We teach kids how to say “please” and “thank you”. We teach kids how to read. We teach kids how to eat. We teach kids how to write. We teach kids how to speak. So why don’t we explicitly teach kids how to be aware, understand, and manage their social emotional learning?
Social emotional learning is one of the most overlooked and important aspects of development for both children and adults. Social and emotional learning (SEL) is “the process through which children and adults acquire and effectively apply the knowledge, attitudes, and skills necessary to understand and manage emotions, set and achieve positive goals, feel and show empathy for others, establish and maintain positive relationships, and make responsible decisions” (The Collaborative for Academic, Social, and Emotional Learning (CASEL), January 2017).
The 5 Core Skills of Social Emotional Learning
- growth mindset
- strengths and weaknesses
- understanding emotions
- being able to control your emotions and behaviors

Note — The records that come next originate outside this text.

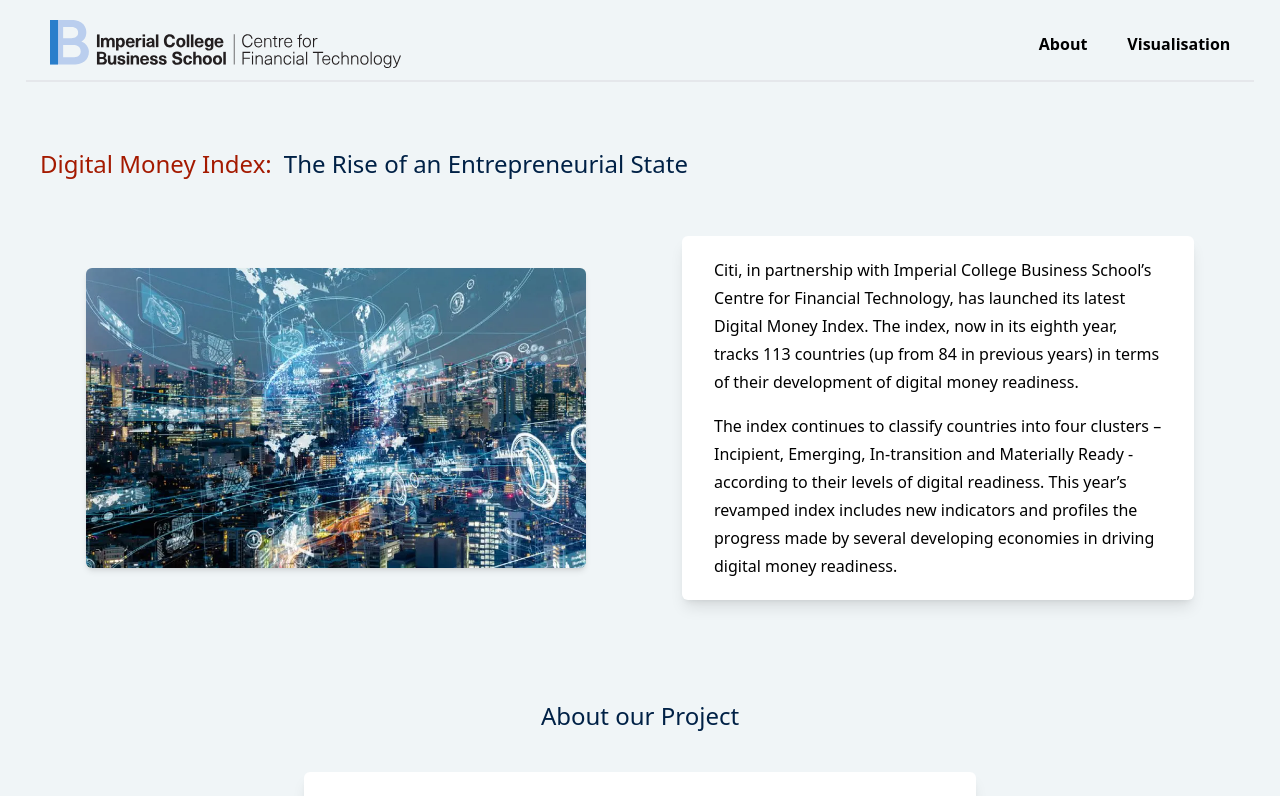
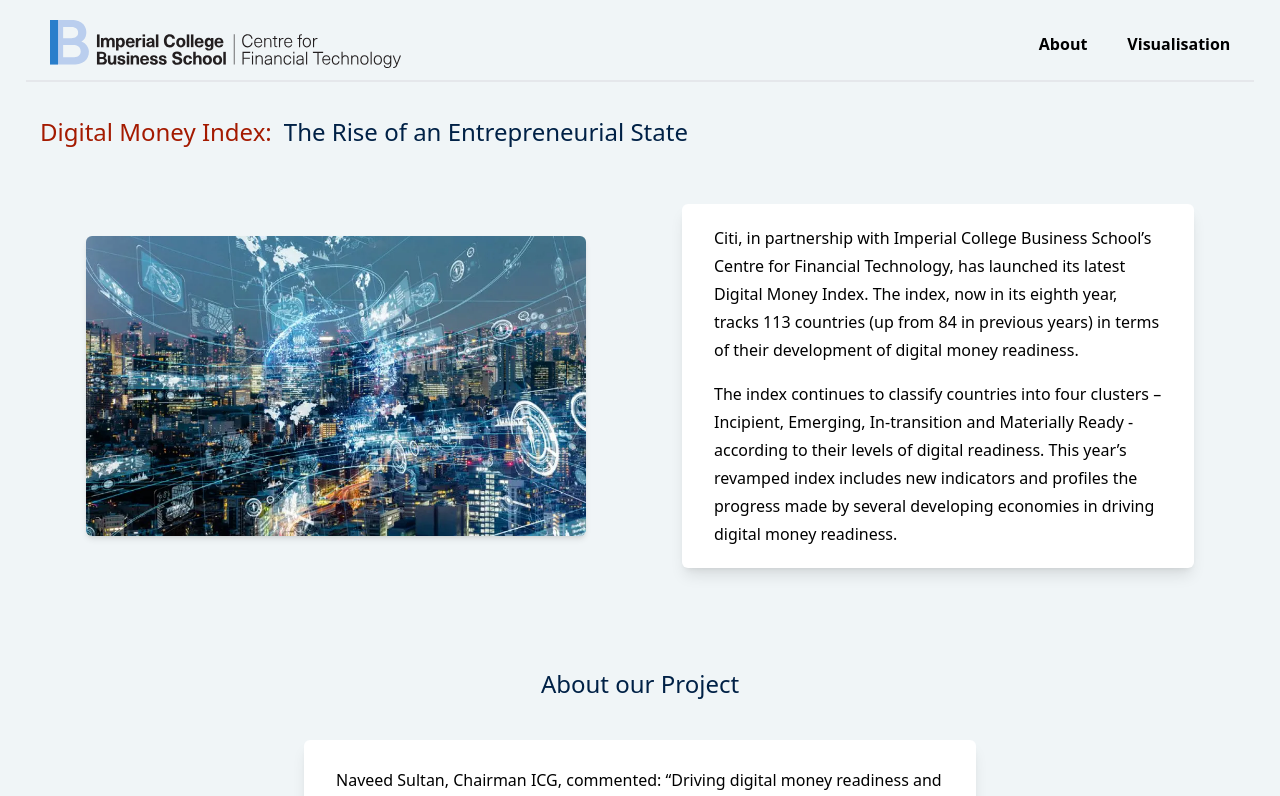
Before and after one commit to Ryan9771/dmi, a React (Vite) app: page /#/ in a window 1280 px wide. Shown: the top 796 px of the page. Built offline with nearby package versions, Linux system fonts and the light colour scheme.

Commit message:
updated margins for top

```diff
--- a/src/components/intro/Intro.tsx
+++ b/src/components/intro/Intro.tsx
@@ -24,7 +24,7 @@
     "flex-col",
     "gap-5",
     "sm:p-5",
-    "md:mt-32",
+    "md:mt-24",
     "md:gap-7",
     "lg:gap-10",
   ],
```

- motivation and goal setting
- Social awareness
- respecting and understanding all cultures
- different perspectives
- Relationship skills
- being able to maintain relationships
- interacting with others in meaningful ways
- Responsible decision making
- making good choices
- problem solving
To read more about these from www.casel.org, click here.
In the classroom we use the teaching method “I do, we do, you do”. The teacher models a skill, the class does it together or in small groups, then the students do it independently. The slow release, mixed with supports teachers put in place, allow the child to see the expectation, practice, then apply it. This is also true for SEL.
As adults, most of these have become second nature and we don’t think to discuss them with kids. When in reality, we need to be consistent and explicit when discussing all of the SEL skills and allow time and space for kids to explore them.
How can you help develop SEL at home?
Here are a few ideas and tips of what to incorporate into your everyday life to help foster SEL.
MODEL. MODEL. MODEL.
- Kids learn from their parents first and foremost. Show them what it looks like to fail and more importantly how to identify, accept, and work on your weaknesses.
- Talk through your emotions with them and explain why you are feeling a certain way.
- Display problem solving skills and explain how you did it.
- Model kindness and empathy towards others.
- Demonstrate how to understand multiple perspectives and celebrate diversity.
- Show them that you have control over your behavior and actions, especially in stressful situations.
- Give them “tools” to use to manage their behaviors and emotions, so when they get upset they can think back to what you showed them:
- calm down jar
- belly breathing
- Kids imitate behaviors they see, so model the behaviors you want them to exhibit.
- Ask your child the following questions:
- How are you feeling and why?
- Why is it important to be kind? How can we show kindness?
- What does it mean to be empathetic? How can you show empathy?
- How can we manage our behaviors?
- How can we celebrate diversity?
- This also allows them to make connections to situations and helps them see the real-world application. Which, in turn, makes it easier for them to replicate and exhibit SEL behaviors in everyday life.
- You can have a family journal or individual journals in which you focus on one SEL a week.
- Write or draw examples of what you discussed or what you learned about SEL.
- Jot down examples of mindfulness, gratefulness, empathy, and kindness that you or your child exhibited.
- Have a family discussion after each entry to provide a safe space for your child to express themselves.
Read Books Together
- Reading SEL books together is another opportunity for your child to make connections with characters and/or stories.
- This can spark some very meaningful conversations.
- Click here for more parent resources for SEL from Parent Toolkit.
Don’t over-do it. If you try to do all of these at once, you will overwhelm yourself and your child. Remember that you are supporting their emotional needs. You know your child best, so focus on the area in which you feel they need the most support to start.